His current project, QSL, in collaboration with Lucy Helton, stations 8 remote cameras in the decommissioned 1833 Buffalo Lighhouse. This automated system collects images of ice forming at the confluence of the Buffalo River and Lake Erie, transmitting those images back to the gallery via the WeFax radio/image protocol. Printed on continuous roll thermal paper, these objects/images will be affixed to the wall of Rivalry Projects January-April 2023. The exhibition moves to Penumbra Gallery in June 2023. QSL was awarded a media artist assistant fund grant from Wave Farm in partnership with NYSCA.
In 2021 Geistweidt exhibited Goodbye World! (with Jason Livingston), a work which uses historical data to demonstrate the rise in average global temperatures over time. The networked installation retrieves real-time meteorological data for 4 major cities at 5-minute intervals, juxtaposing the current temperature with 30-year average for that day and hour. The difference between these two metrics is reflected in the gaze of a quartet of taxidermized toy polar bear heads, whose eyes glow more intensely as the offset becomes more pronounced.
Geistweidt's ongoing Twittage project is an automatic technique for generating images from visual assets found in the open Twitter stream. A portmanteau of Twitter (the subject) and frottage (the technique), twittage pulls images from Twitter in real time, as they are posted, layering them one upon another, thus creating a digital rubbing of an ephemeral social media.

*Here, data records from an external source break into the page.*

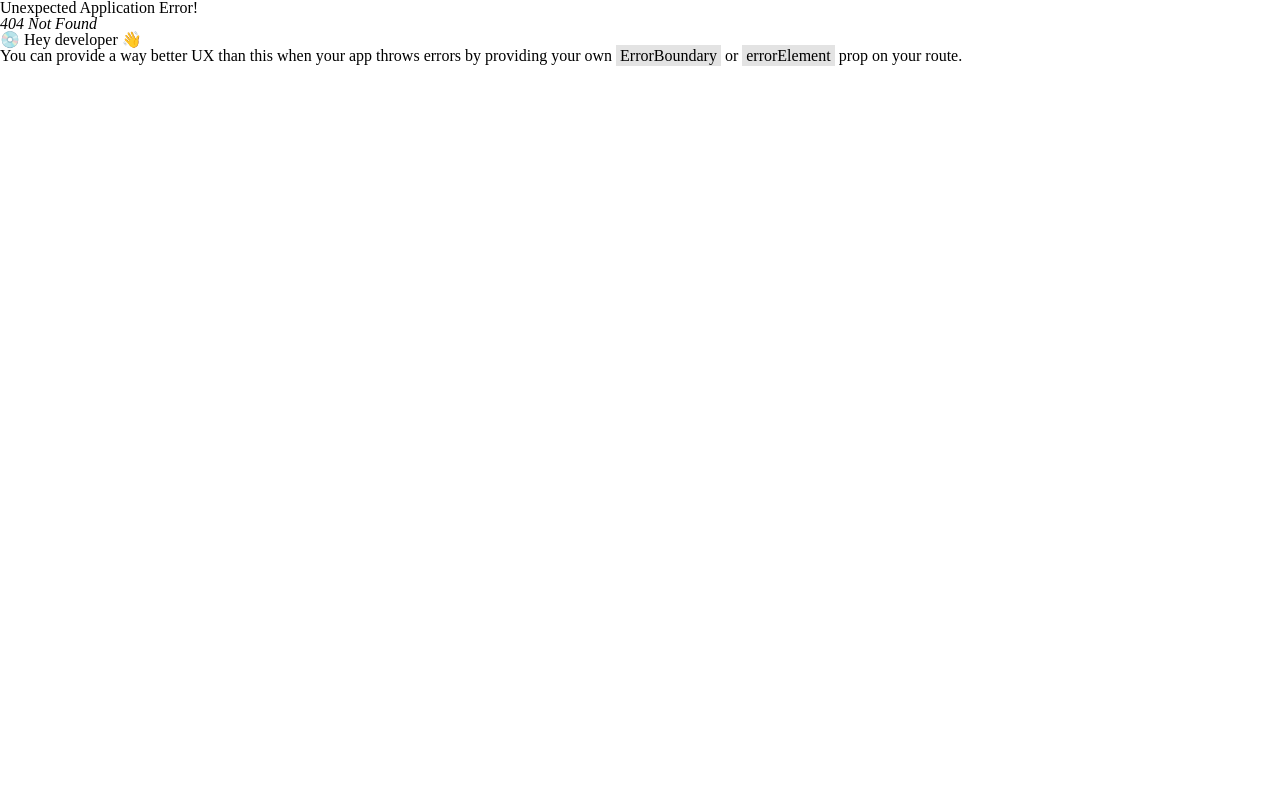
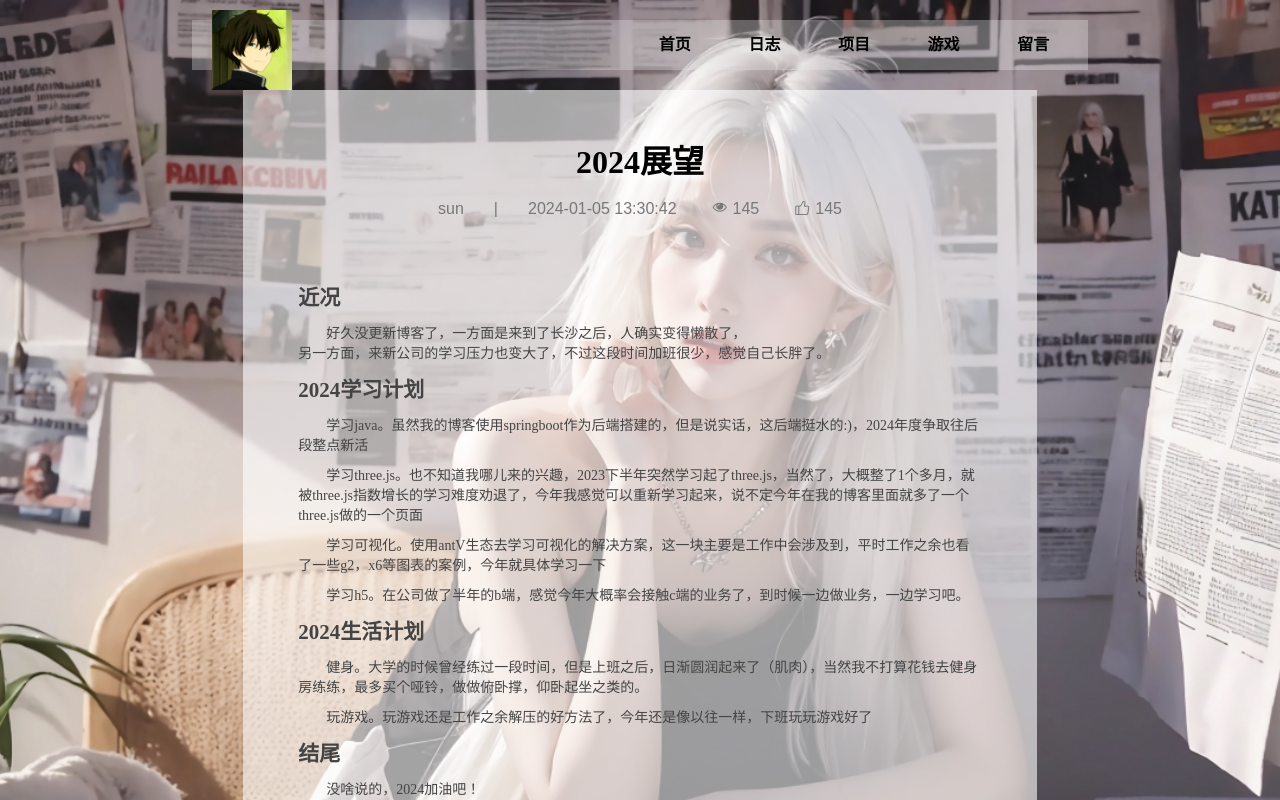
Before and after one commit to sunshineLi2019/myBl, a React (Vite) app: page /log/1 in a window 1280 px wide. Before the commit this address had no page. Built offline with nearby package versions, Linux system fonts and the light colour scheme.

Commit message:
文章页+路由传参

```diff
--- a/src/App.css
+++ b/src/App.css
@@ -5,6 +5,43 @@
   background-size: cover;
   overflow: hidden;
 }
+h1 {
+  font-size: 2em;
+  margin-block: 0.67em;
+  font-weight: bold;
+}
+h2 {
+  font-size: 1.5em;
+  margin-block: 0.83em;
+  font-weight: bold;
+}
+.box {
+  &::-webkit-scrollbar {
+    height: 0;
+    width: 0;
+  }
+  animation-name: fadeIn;
+  animation-duration: 1s;
+  animation-timing-function: ease-in-out;
+  animation-fill-mode: backwards;
+  max-width: 62%;
+  background-color: rgba(255, 255, 255, 0.6);
+  height: calc(100vh - 90px);
+  margin: 0 auto;
+  overflow: auto;
+  overflow-x: hidden;
+  transition: all 0.5s ease-in-out;
+  margin-top: 90px;
+}
+@keyframes fadeIn {
+  0% {
+    opacity: 0;
+  }
+  100% {
+    opacity: 1;
+  }
+}
+
 .iconfont {
   font-family: "iconfont" !important;
   font-size: 12px;
--- a/src/components/Navigation.tsx
+++ b/src/components/Navigation.tsx
@@ -54,7 +54,7 @@ export default function Navigation(): JSX.Element {
             <NavLink to="/">首页</NavLink>
           </li>
           <li>
-            <NavLink to="/log">日志</NavLink>
+            <NavLink to="/log/121">日志</NavLink>
           </li>
           <li>
             <NavLink to="/project">项目</NavLink>
--- a/src/pages/Home/Carousel.tsx
+++ b/src/pages/Home/Carousel.tsx
@@ -1,12 +1,16 @@
 import React from "react";
 import article from "./css/article.module.less";
-import Log from "../log/Log";
+import { useNavigate } from "react-router-dom";
 export default function Carousel() {
+  const navigate = useNavigate();
   return (
-    <div className={article.box}>
-      <Log />
-      {/* <ul>
-        <li>
+    <div className={`${article.box} box`}>
+      <ul>
+        <li
+          onClick={() => {
+            navigate("/log/121");
+          }}
+        >
           <div className={article.care}>
             <div className={article.target}>
               随笔
@@ -42,7 +46,11 @@ export default function Carousel() {
             </div>
           </div>
         </li>
-        <li>
+        <li
+          onClick={() => {
+            navigate("/log/122");
+          }}
+        >
           <div className={article.care}>
             <div className={article.target}>
               随笔
@@ -284,7 +292,7 @@ export default function Carousel() {
             <span>&gt;</span>
           </div>
         </div>
-      </ul> */}
+      </ul>
     </div>
   );
 }
--- a/src/pages/Home/css/article.module.less
+++ b/src/pages/Home/css/article.module.less
@@ -1,17 +1,5 @@
 .box {
-  .fadeIn(1s,ease-in-out);
-  max-width: 62%;
-  background-color: rgba(255, 255, 255, 0.6);
-  height: calc(100vh - 90px);
-  margin: 0 auto;
-  overflow: auto;
-  overflow-x: hidden;
-  transition: all 0.5s ease-in-out;
-  margin-top: 90px;
-  &::-webkit-scrollbar {
-    height: 0;
-    width: 0;
-  }
+
   li {
     position: relative;
     z-index: 2;
@@ -143,20 +131,7 @@
     margin-right: 5px;
   }
 }
-@keyframes fadeIn {
-  0% {
-    opacity: 0;
-  }
-  100% {
-    opacity: 1;
-  }
-}
-.fadeIn(@time:1s,@ease:ease-out,@fillmode:backwards) {
-  animation-name: fadeIn;
-  animation-duration: @time;
-  animation-timing-function: @ease;
-  animation-fill-mode: @fillmode;
-}
+
 @font-face {
   font-family: "Averia Sans Libre"; /* Project id  */
   src: url("/src/assets/1.ttf");
--- a/src/pages/log/Log.tsx
+++ b/src/pages/log/Log.tsx
@@ -1,17 +1,63 @@
-import React from "react";
+import React, { useEffect } from "react";
 import log from "./css/log.module.less";
+import { useParams } from "react-router-dom";
 export default function Log(): JSX.Element {
+  const params = useParams();
+  // {id: "2",name:"zora"}
+  useEffect(() => {
+    console.log(params);
+  }, []);
+
   return (
-    <div className={log.box}>
+    <div className="box">
       <div className={log.header}>
         <h1 className={log.title}>2024展望</h1>
         <p>
           <span>sun</span>
           <span>|</span>
-          <span>|</span>
+          <span>2024-01-05 13:30:42</span>
+          <span>
+            <span className="iconfont icon-yanjing"></span>
+            <span>145</span>
+          </span>
+          <span>
+            <span className="iconfont icon-good"></span>
+            <span>145</span>
+          </span>
         </p>
       </div>
-      <div className={log.content}></div>
+      <div>
+        <div className={log.content}>
+          <h2>近况</h2>
+          <p>
+            好久没更新博客了，一方面是来到了长沙之后，人确实变得懒散了，
+            <br />
+            另一方面，来新公司的学习压力也变大了，不过这段时间加班很少，感觉自己长胖了。
+          </p>
+          <h2>2024学习计划</h2>
+          <p>
+            学习java。虽然我的博客使用springboot作为后端搭建的，但是说实话，这后端挺水的:)，2024年度争取往后段整点新活
+          </p>
+          <p>
+            学习three.js。也不知道我哪儿来的兴趣，2023下半年突然学习起了three.js，当然了，大概整了1个多月，就被three.js指数增长的学习难度劝退了，今年我感觉可以重新学习起来，说不定今年在我的博客里面就多了一个three.js做的一个页面
+          </p>
+          <p>
+            学习可视化。使用antV生态去学习可视化的解决方案，这一块主要是工作中会涉及到，平时工作之余也看了一些g2，x6等图表的案例，今年就具体学习一下
+          </p>
+          <p>
+            学习h5。在公司做了半年的b端，感觉今年大概率会接触c端的业务了，到时候一边做业务，一边学习吧。
+          </p>
+          <h2>2024生活计划</h2>
+          <p>
+            健身。大学的时候曾经练过一段时间，但是上班之后，日渐圆润起来了（肌肉），当然我不打算花钱去健身房练练，最多买个哑铃，做做俯卧撑，仰卧起坐之类的。
+          </p>
+          <p>
+            玩游戏。玩游戏还是工作之余解压的好方法了，今年还是像以往一样，下班玩玩游戏好了
+          </p>
+          <h2>结尾</h2>
+          <p>没啥说的，2024加油吧！</p>
+        </div>
+      </div>
     </div>
   );
 }
--- a/src/pages/log/css/log.module.css
+++ b/src/pages/log/css/log.module.css
@@ -1,10 +1,35 @@
-.box .header {
+.header {
   text-align: center;
   overflow: hidden;
   margin-top: 35px;
 }
-.box .header .title {
-  font-size: 2em;
+.header .title {
   text-shadow: rgba(255, 255, 255, 0.8) 5px 5px 5px;
 }
+.header p {
+  font-family: "veria Sans Libre", fantasy;
+  margin-top: 10px;
+}
+.header p > span {
+  margin: 0 15px;
+  color: #777;
+}
+.header p > span span:first-child {
+  font-size: 16px;
+  margin: 0 5px;
+}
+.content {
+  line-height: 20px;
+  font-weight: 400;
+  padding: 55px;
+  font-size: 14px;
+  color: #444;
+}
+.content h2 {
+  margin: 16px 0;
+}
+.content p {
+  text-indent: 2em;
+  margin-bottom: 10px;
+}
 /*# sourceMappingURL=./log.module.css.map */
--- a/src/pages/log/css/log.module.less
+++ b/src/pages/log/css/log.module.less
@@ -1,14 +1,35 @@
-.box {
 .header {
   text-align: center;
   overflow: hidden;
+  margin-top: 35px;
   .title {
-      font-size: 2em;
-      text-shadow: rgba(255, 255, 255, 0.8) 5px
-        5px 5px;
+    text-shadow: rgba(255, 255, 255, 0.8) 5px 5px
+      5px;
   }
-    margin-top: 35px;
+  p {
+    font-family: "veria Sans Libre", fantasy;
+    margin-top: 10px;
+    & > span {
+      margin: 0 15px;
+      color: #777;
+      span:first-child {
+        font-size: 16px;
+        margin: 0 5px;
+      }
+    }
+  }
 }
 .content {
+  line-height: 20px;
+  font-weight: 400;
+  padding: 55px;
+  font-size: 14px;
+  color: #444;
+  h2 {
+    margin: 16px 0;
+  }
+  p {
+    text-indent: 2em;
+    margin-bottom: 10px;
   }
 }
--- a/src/router/index.tsx
+++ b/src/router/index.tsx
@@ -11,7 +11,7 @@ const router = createBrowserRouter([
     element: <App />,
     children: [
       { index: true, element: <Carousel /> },
-      { path: "/log", element: <Log /> },
+      { path: "/log/:id", element: <Log /> },
       { path: "/project", element: <Project /> },
       { path: "/game", element: <Game /> },
       { path: "/message", element: <Message /> },
```
Also changed, not shown: src/pages/Home/css/article.module.css (+0 -26 lines), 2 other files (tests, documents, lock files or other folders). Lines whose indentation alone changed are shown as unchanged.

He began working with this technique in early 2017 and has been using the algorithm to generate images for his Guy Debord bot @guydebordbot on Twitter as well as large prints.
Geistweidt holds a PhD from the Sonic Arts Research Center (SARC), Queen’s University Belfast, and a Master of Arts in Music Technology from the University of Limerick.